Girl Scout Juniors learn to run all parts of their cookie business.
Activity #1: Set a group goal Edit
Whether your Council uses Little Brownie Bakers or ABC Bakers, each one has its own incentives for individual girls to earn. While this is important and be quite motivating for a girl who is really interested in selling, it is more important for the troop to establish group goals.
To save yourself time, use this chart to establish your goals. It is easy to carry to each meeting. You can use printed out pictures of cookies for each goal line and at every meeting, fill it in and see where you stand as a troop.
Activity #2 and Activity #3: Explore how a small business works and Create a Cookie Sale Job List Edit
Ask the girls how a school is run. They need to know that there is a hierarchy of people who help make it an institution of learning. Ask them what would happen if one of the people in the chain of command, for example, the principal, is not around. What would happen?
Then ask the girls how would cookie sales work if there was no Cookie Mom or Dad?
After the discussion, create a cookie sale job list and get to work!

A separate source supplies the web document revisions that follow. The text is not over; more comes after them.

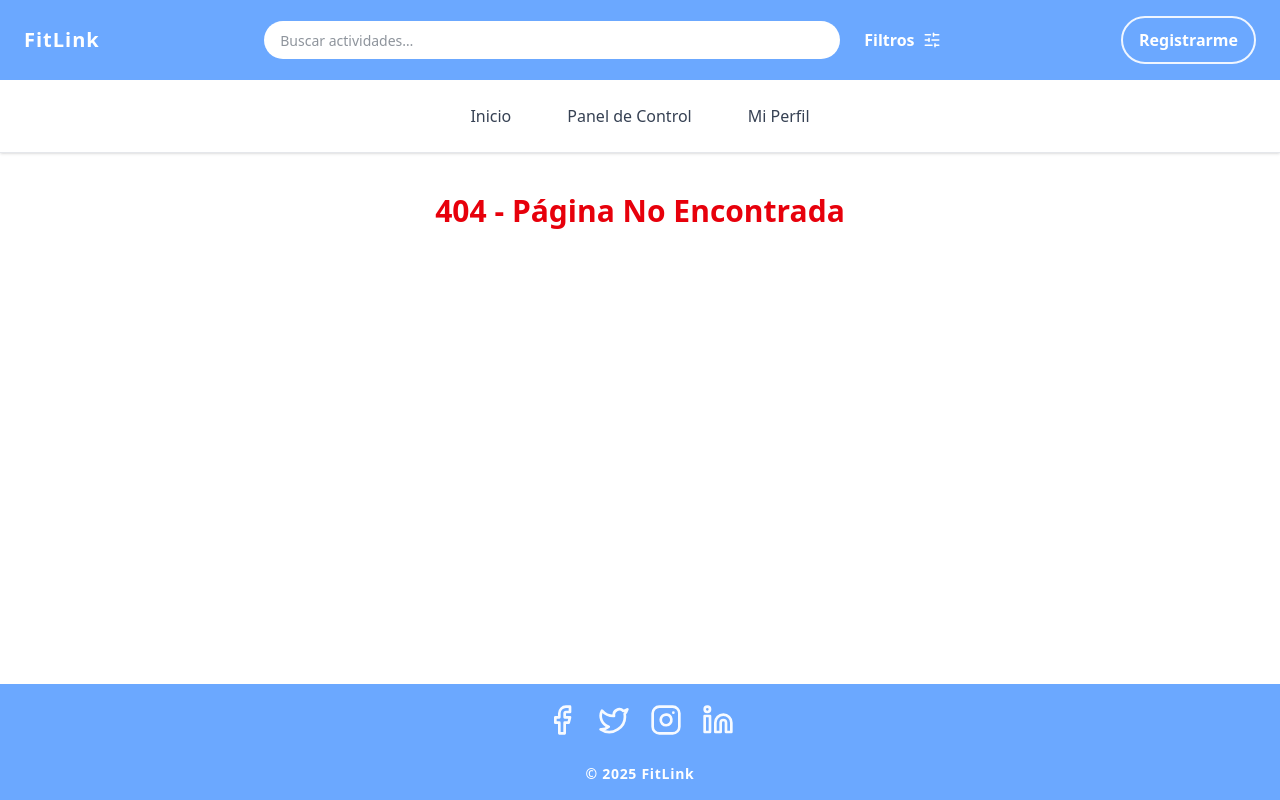
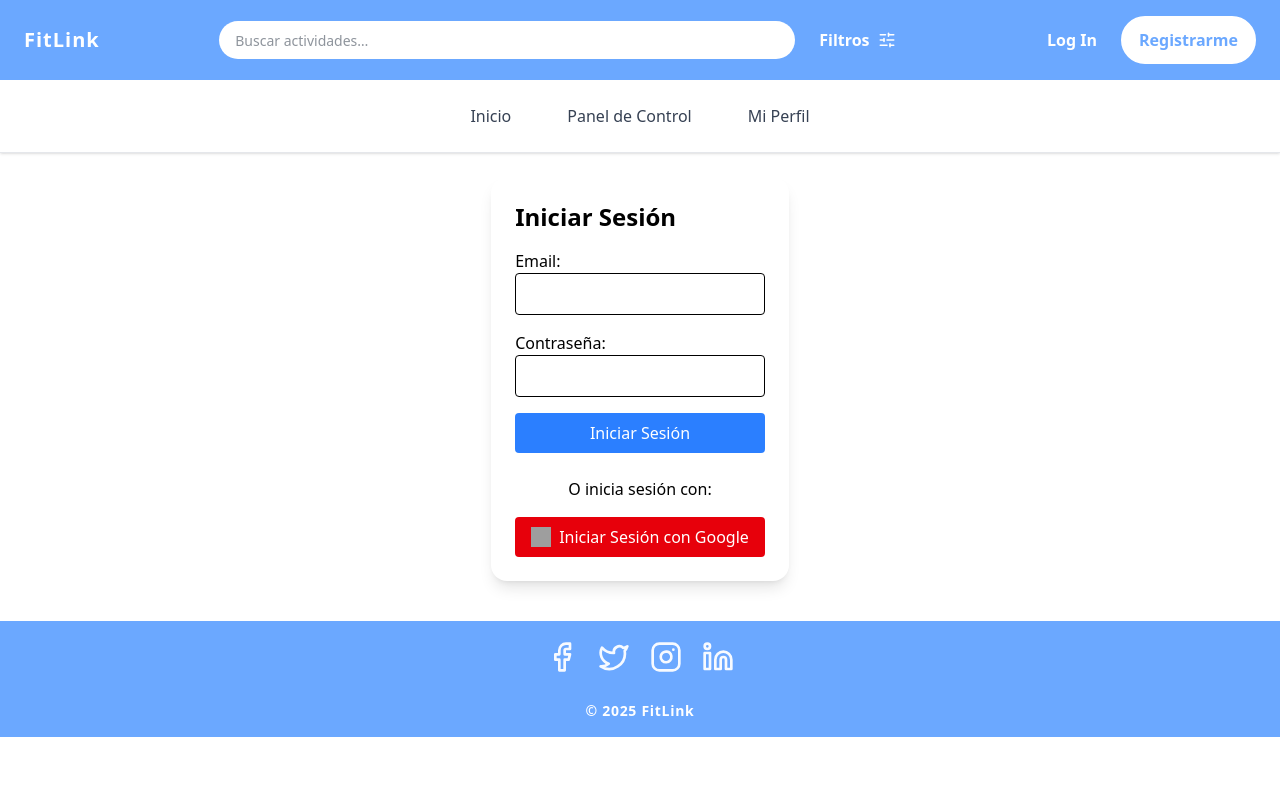
Before and after one commit to Valeriacarmonaf/Fitlink-Frontend, a React (Vite) app in the folder Fitlink-Frontend/: page /login in a window 1280 px wide. Before the commit this address had no page. Built offline with nearby package versions, Linux system fonts and the light colour scheme; grey boxes are pictures that could not be loaded.

Commit message:
Add: Google Auth inicializado y comprobación de registro

```diff
--- a/Fitlink-Frontend/src/App.jsx
+++ b/Fitlink-Frontend/src/App.jsx
@@ -8,6 +8,7 @@ import Dashboard from "./pages/Dashboard";
 import Register from "./pages/Register";
 import Users from "./pages/Users";
 import PerfilUsuario from "./pages/PerfilUsuario";
+import LoginForm from './pages/Login';
 
 // Tailwind classes for the navigation links
 const NavLinkClasses = "px-4 py-2 text-gray-700 font-medium rounded-lg hover:bg-gray-200 transition duration-150";
@@ -39,6 +40,7 @@ export default function App() {
           <Route path="/register" element={<Register />} />
           <Route path="/users" element={<Users />} />
           <Route path="/perfil" element={<PerfilUsuario />} />
+          <Route path="/login" element={<LoginForm />} />
 
           {/* Replaced fl-main with Tailwind classes */}
           <Route path="*" element={<main className="flex-grow p-10 text-center">
--- a/Fitlink-Frontend/src/components/Header.jsx
+++ b/Fitlink-Frontend/src/components/Header.jsx
@@ -47,9 +47,9 @@ export default function Header() {
     <header className="sticky top-0 z-20 bg-[#6BA8FF] text-white">
       <div className="flex items-center gap-2 px-4 py-3 md:gap-4 md:px-6 md:py-4 max-w-7xl mx-auto">
         {/* Logo */}
-        <div className="font-extrabold tracking-wider text-lg md:text-xl whitespace-nowrap">
+        <Link to="/" className="font-extrabold tracking-wider text-lg md:text-xl whitespace-nowrap">
           FitLink
-        </div>
+        </Link>
 
         {/* Buscador + Filtros */}
         <form onSubmit={submitSearch} className="flex-1 flex items-center justify-center gap-2" role="search" aria-label="Buscar">
@@ -68,19 +68,31 @@ export default function Header() {
             onClick={() => setOpenFilters(true)}
             className="flex items-center gap-2 text-white font-extrabold rounded-full px-4 py-2 hover:bg-white/30 cursor-pointer transition-colors duration-200"
           >
-            <span>Filtros</span>
+            <span className="hidden sm:inline">Filtros</span>
             <SlidersHorizontal size={18} />
           </button>
         </form>
 
-        {/* CTA Registrarme */}
+        {/* --- NUEVO: Grupo de botones de Autenticación --- */}
+        <div className="flex items-center gap-1 md:gap-2">
+          {/* Botón Iniciar Sesión */}
+          <Link
+            to="/login"
+            className="px-3 py-2 md:px-4 md:py-2.5 rounded-full font-bold text-sm md:text-base whitespace-nowrap transition duration-200 hover:bg-white/20"
+            aria-label="Iniciar Sesión"
+          >
+            Log In
+          </Link>
+
+          {/* Botón Registrarme (CTA Principal) */}
           <Link
             to="/register"
-          className="bg-transparent text-white border-2 border-white/90 px-3 py-2 md:px-4 md:py-2.5 rounded-full font-bold text-sm md:text-base whitespace-nowrap transition duration-200 hover:bg-white/10"
+            className="bg-white text-[#6BA8FF] border-2 border-white px-3 py-2 md:px-4 md:py-2.5 rounded-full font-bold text-sm md:text-base whitespace-nowrap transition duration-200 hover:bg-white/90"
             aria-label="Registrarme"
           >
             Registrarme
           </Link>
+        </div>
       </div>
 
       {/* Modal de Filtros */}
--- /dev/null
+++ b/Fitlink-Frontend/src/pages/Login.jsx
@@ -0,0 +1,165 @@
+import React, { useState } from "react";
+
+export default function LoginForm() {
+  const [formData, setFormData] = useState({
+    email: "",
+    password: "",
+  });
+  const [message, setMessage] = useState("");
+  const [errors, setErrors] = useState({});
+
+  const API_URL = import.meta.env.VITE_API_URL
+
+  const handleChange = (e) => {
+    setFormData({ ...formData, [e.target.name]: e.target.value });
+  };
+
+  const validate = () => {
+    let newErrors = {};
+    if (!formData.email.trim()) newErrors.email = "El email es obligatorio";
+    if (!/\S+@\S+\.\S+/.test(formData.email))
+      newErrors.email = "El email no es válido";
+    if (!formData.password.trim())
+      newErrors.password = "La contraseña es obligatoria";
+    return newErrors;
+  };
+
+  const handleLogin = async (e) => {
+    e.preventDefault();
+    const validationErrors = validate();
+    if (Object.keys(validationErrors).length > 0) {
+      setErrors(validationErrors);
+      setMessage(""); // Limpiar mensaje de éxito/error anterior
+      return;
+    }
+
+    setErrors({});
+    setMessage("Iniciando sesión...");
+
+    try {
+      const response = await fetch(`${API_URL}/auth/login`, {
+        method: "POST",
+        headers: {
+          "Content-Type": "application/json",
+        },
+        body: JSON.stringify(formData),
+      });
+
+      const data = await response.json();
+
+      if (!response.ok) {
+        const errorMessage = data.detail || "Error desconocido al iniciar sesión";
+        setMessage(`❌ ${errorMessage}`);
+        return;
+      }
+
+      // Login exitoso
+      setMessage("✅ Sesión iniciada con éxito");
+      console.log("Datos del usuario:", data.user);
+      console.log("Token de acceso:", data.access_token);
+
+      // Aquí podrías guardar el token de acceso en localStorage o context/redux
+      localStorage.setItem("supabase_access_token", data.access_token);
+      localStorage.setItem("supabase_refresh_token", data.refresh_token);
+      // Redirigir al usuario al dashboard o a donde corresponda
+      // window.location.href = "/dashboard";
+
+      setTimeout(() => setMessage(""), 3000);
+      setFormData({ email: "", password: "" }); // Limpiar formulario
+    } catch (error) {
+      console.error("Error de conexión:", error);
+      setMessage("❌ Error de conexión. No se pudo contactar al servidor.");
+    }
+  };
+
+  const handleGoogleLogin = async () => {
+    setMessage("Redirigiendo a Google...");
+    try {
+      // 1. Pedir a FastAPI la URL de OAuth de Supabase para Google
+      const response = await fetch(`${API_URL}/auth/google`, {
+        method: "GET",
+      });
+      const data = await response.json();
+
+      if (!response.ok) {
+        const errorMessage = data.detail || "Error al iniciar sesión con Google";
+        setMessage(`❌ ${errorMessage}`);
+        return;
+      }
+
+      // 2. Redirigir al navegador a la URL proporcionada por FastAPI
+      if (data.oauth_url) {
+        window.location.href = data.oauth_url;
+      } else {
+        setMessage("❌ No se pudo obtener la URL de Google. Intente de nuevo.");
+      }
+
+    } catch (error) {
+      console.error("Error al redirigir a Google:", error);
+      setMessage("❌ Error de conexión al intentar iniciar sesión con Google.");
+    }
+  };
+
+  return (
+    <div className="max-w-lg mx-auto bg-white p-6 shadow-lg rounded-2xl mt-6">
+      <h2 className="text-2xl font-bold mb-4">Iniciar Sesión</h2>
+
+      {message && (
+        <div className={`mb-4 p-2 rounded ${
+          message.startsWith("✅") ? "bg-green-100 text-green-700" :
+          message.startsWith("❌") ? "bg-red-100 text-red-700" :
+          "bg-blue-100 text-blue-700" // Para el mensaje "Iniciando sesión..."
+        }`}>
+          {message}
+        </div>
+      )}
+
+      <form onSubmit={handleLogin} className="space-y-4">
+        {/* Email */}
+        <div>
+          <label className="block font-medium">Email:</label>
+          <input
+            type="email"
+            name="email"
+            value={formData.email}
+            onChange={handleChange}
+            className="border p-2 w-full rounded"
+          />
+          {errors.email && <p className="text-red-500 text-sm">{errors.email}</p>}
+        </div>
+
+        {/* Contraseña */}
+        <div>
+          <label className="block font-medium">Contraseña:</label>
+          <input
+            type="password"
+            name="password"
+            value={formData.password}
+            onChange={handleChange}
+            className="border p-2 w-full rounded"
+          />
+          {errors.password && <p className="text-red-500 text-sm">{errors.password}</p>}
+        </div>
+
+        <button
+          type="submit"
+          className="bg-blue-500 text-white px-4 py-2 rounded hover:bg-blue-600 w-full"
+        >
+          Iniciar Sesión
+        </button>
+      </form>
+
+      <div className="mt-6 text-center">
+        <p className="mb-4">O inicia sesión con:</p>
+        <button
+          onClick={handleGoogleLogin}
+          className="bg-red-600 text-white px-4 py-2 rounded hover:bg-red-700 flex items-center justify-center w-full"
+        >
+          <img src="https://www.svgrepo.com/show/353526/google-icon.svg" alt="Google" className="w-5 h-5 mr-2"/>
+          Iniciar Sesión con Google
+        </button>
+      </div>
+
+    </div>
+  );
+}
--- a/Fitlink-Frontend/src/pages/Register.jsx
+++ b/Fitlink-Frontend/src/pages/Register.jsx
@@ -13,12 +13,14 @@ export default function RegisterForm() {
   const [errors, setErrors] = useState({});
   const [message, setMessage] = useState("");
 
+  const API_URL = import.meta.env.VITE_API_URL
+
   // Manejar cambios de texto
   const handleChange = (e) => {
     setFormData({ ...formData, [e.target.name]: e.target.value });
   };
 
-  // Manejar subida de imagen
+  // Manejar subida de imagen (sin cambios)
   const handleImageUpload = (e) => {
     const file = e.target.files[0];
     if (file) {
@@ -34,9 +36,10 @@ export default function RegisterForm() {
     }
   };
 
-  // Validaciones del formulario
+  // Validaciones del formulario (sin cambios)
   const validate = () => {
     let newErrors = {};
+    // NOTA: Si 'id' es un email, deberías añadir validación de formato de email aquí.
     if (!formData.id.trim()) newErrors.id = "El ID es obligatorio";
     if (!formData.nombre.trim()) newErrors.nombre = "El nombre es obligatorio";
     if (!formData.biografia.trim())
@@ -47,8 +50,9 @@ export default function RegisterForm() {
     return newErrors;
   };
 
-  // Guardar en localStorage
-  const handleSubmit = (e) => {
+  // ***** handleSubmit (MODIFICADO) *****
+  // Ahora es 'async' y usa fetch para llamar al backend
+  const handleSubmit = async (e) => {
     e.preventDefault();
     const validationErrors = validate();
     if (Object.keys(validationErrors).length > 0) {
@@ -56,17 +60,41 @@ export default function RegisterForm() {
       return;
     }
 
-    const storedUsers = JSON.parse(localStorage.getItem("users")) || [];
+    // Limpiar errores y mensajes anteriores
+    setErrors({});
+    setMessage("");
 
-    // Evitar duplicados en ID
-    if (storedUsers.some((user) => user.id === formData.id)) {
-      setErrors({ id: "Este ID ya está en uso" });
+    try {
+      // 1. Llamar al endpoint POST /users del backend
+      const response = await fetch(`${API_URL}/users`, {
+        method: "POST",
+        headers: {
+          "Content-Type": "application/json",
+        },
+        body: JSON.stringify(formData), // Enviamos el estado 'formData'
+      });
+
+      // 2. Obtener la respuesta del backend
+      const data = await response.json();
+
+      // 3. Manejar respuestas de error (ej. 409, 500)
+      if (!response.ok) {
+        // 'data.detail' es el mensaje de error que enviamos desde FastAPI
+        const errorMessage = data.detail || "Ocurrió un error desconocido";
+
+        if (response.status === 409) {
+          // 409: Conflicto (ID ya existe)
+          // Mostramos el error en el campo 'id'
+          setErrors({ id: errorMessage });
+        } else {
+          // Otro error (500, 422, etc.)
+          setMessage(`❌ Error: ${errorMessage}`);
+        }
         return;
       }
 
-    storedUsers.push(formData);
-    localStorage.setItem("users", JSON.stringify(storedUsers));
-
+      // 4. Manejar respuesta exitosa (status 201)
+      setMessage("✅ Usuario registrado con éxito");
       setFormData({
         id: "",
         nombre: "",
@@ -76,18 +104,26 @@ export default function RegisterForm() {
         foto: "",
       });
 
-    setErrors({});
-    setMessage("✅ Usuario registrado con éxito");
+      setTimeout(() => setMessage(""), 3000);
 
-    setTimeout(() => setMessage(""), 3000);
+    } catch (error) {
+      // 5. Manejar errores de red (ej. el backend está caído)
+      console.error("Error de conexión:", error);
+      setMessage("❌ Error de conexión. No se pudo contactar al servidor.");
+    }
   };
 
+  // --- El resto de tu JSX (Return) no necesita cambios ---
   return (
-    <div className="max-w-lg mx-auto bg-white p-6 shadow-lg rounded-2xl">
+    <div className="max-w-lg mx-auto bg-white p-6 shadow-lg rounded-2xl mt-3">
       <h2 className="text-2xl font-bold mb-4">Registro de Usuario</h2>
 
       {message && (
-        <div className="mb-4 p-2 bg-green-100 text-green-700 rounded">
+        <div className={`mb-4 p-2 rounded ${
+          message.startsWith("✅")
+            ? "bg-green-100 text-green-700"
+            : "bg-red-100 text-red-700"
+        }`}>
           {message}
         </div>
       )}
@@ -95,7 +131,7 @@ export default function RegisterForm() {
       <form onSubmit={handleSubmit} className="space-y-4">
         {/* ID */}
         <div>
-          <label className="block font-medium">ID:</label>
+          <label className="block font-medium">ID (o Email):</label>
           <input
             type="text"
             name="id"
```
Lines whose indentation alone changed are shown as unchanged.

Even if a girl is not doing individual sales, she can participate in making posters for the booth sales or decorating the donation jar (if that is permitted by your Council). If the girls are into costumes, then have them design something special to wear at the booth sales.
Activity #4: Learn to make a good impression EditGirls need to wear their uniform to sell cookies. For many troops, it is the coldest time of year, but that only means that sashes or vests are to be worn over coats. Not only should the girls dress for the weather, they need to dress neatly. Discuss how parents dress for work-are they neat or sloppy? Adults need to look a certain way on the job, and the girls need to look a certain way to sell cookies.
This is also an opportune time to role play different scenarios that can happen at a booth sale. Many people are kind and polite, and since your troop are Juniors, they have more than likely already had cookie sales experience. It is important to reinforce smiling, speaking politely, making eye contact, and closing a sale or non-sale with a response such as, “Thank you for supporting our troop”, “We appreciate your support,” or “Have a nice day”.
If a girl encounters an adult who starts complaining about how cookies are expensive, bad for you or are tied to other organizations, tell the girls they must always get an adult if this happens. They are too young to deal with people like this. Leaders and parents need to step in and diffuse the situation.
Activity #5: Track your sales Edit
This is something that can be done at each meeting to start it off. Discuss the booth sales and fill in the goal chart. Ask girls how they can increase sales at a slow location or toward the end of cookie season when passersby are getting cookie fatigue. Use these strategies to help reach their goals.